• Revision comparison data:
== Segment start ==
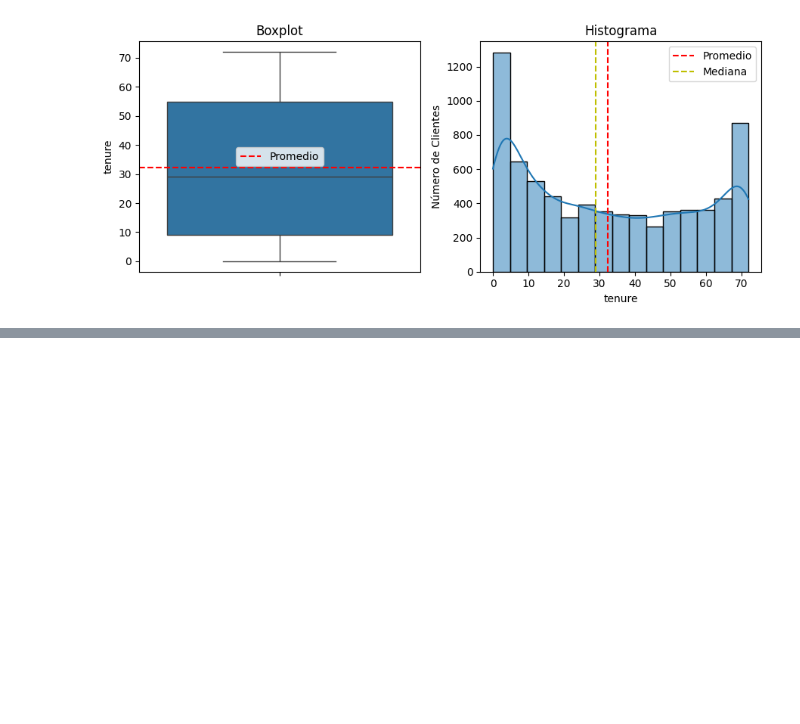
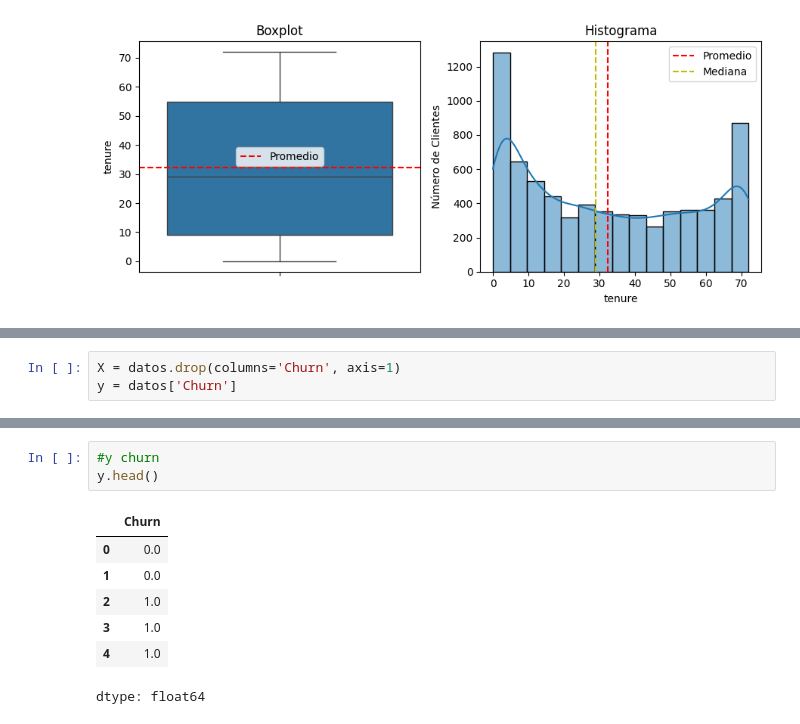
Before and after one commit to Antonio-B85/challenge-Parte-2--TelecomX, a Jupyter notebook: TelecomX_Parte2.ipynb, the cells around one changed output, grey strips where cells are left out. Cells and saved outputs as stored; diff of their text form; blank space fills up the shorter version.

```diff
--- a/TelecomX_Parte2.ipynb
+++ b/TelecomX_Parte2.ipynb
@@ -596,0 +629,3 @@ plt.show()
+# %%
+X = datos.drop(columns='Churn', axis=1)
+y = datos['Churn']
@@ -596,0 +656,11 @@ plt.show()
+# %%
+#y churn
+y.head()
+# %% [output]
+|  | Churn |
+| 0 | 0.0 |
+| 1 | 0.0 |
+| 2 | 1.0 |
+| 3 | 1.0 |
+| 4 | 1.0 |
+dtype: float64
```
Also changed, not shown: parts of 11 cells of this notebook.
== Segment end ==
• Task prompt:
Would you reproduce the lines above exactly, without carrying over the pictures?

• Response to the task:
Before and after one commit to Antonio-B85/challenge-Parte-2--TelecomX, a Jupyter notebook: TelecomX_Parte2.ipynb, the cells around one changed output, grey strips where cells are left out. Cells and saved outputs as stored; diff of their text form; blank space fills up the shorter version.

```diff
--- a/TelecomX_Parte2.ipynb
+++ b/TelecomX_Parte2.ipynb
@@ -596,0 +629,3 @@ plt.show()
+# %%
+X = datos.drop(columns='Churn', axis=1)
+y = datos['Churn']
@@ -596,0 +656,11 @@ plt.show()
+# %%
+#y churn
+y.head()
+# %% [output]
+|  | Churn |
+| 0 | 0.0 |
+| 1 | 0.0 |
+| 2 | 1.0 |
+| 3 | 1.0 |
+| 4 | 1.0 |
+dtype: float64
```
Also changed, not shown: parts of 11 cells of this notebook.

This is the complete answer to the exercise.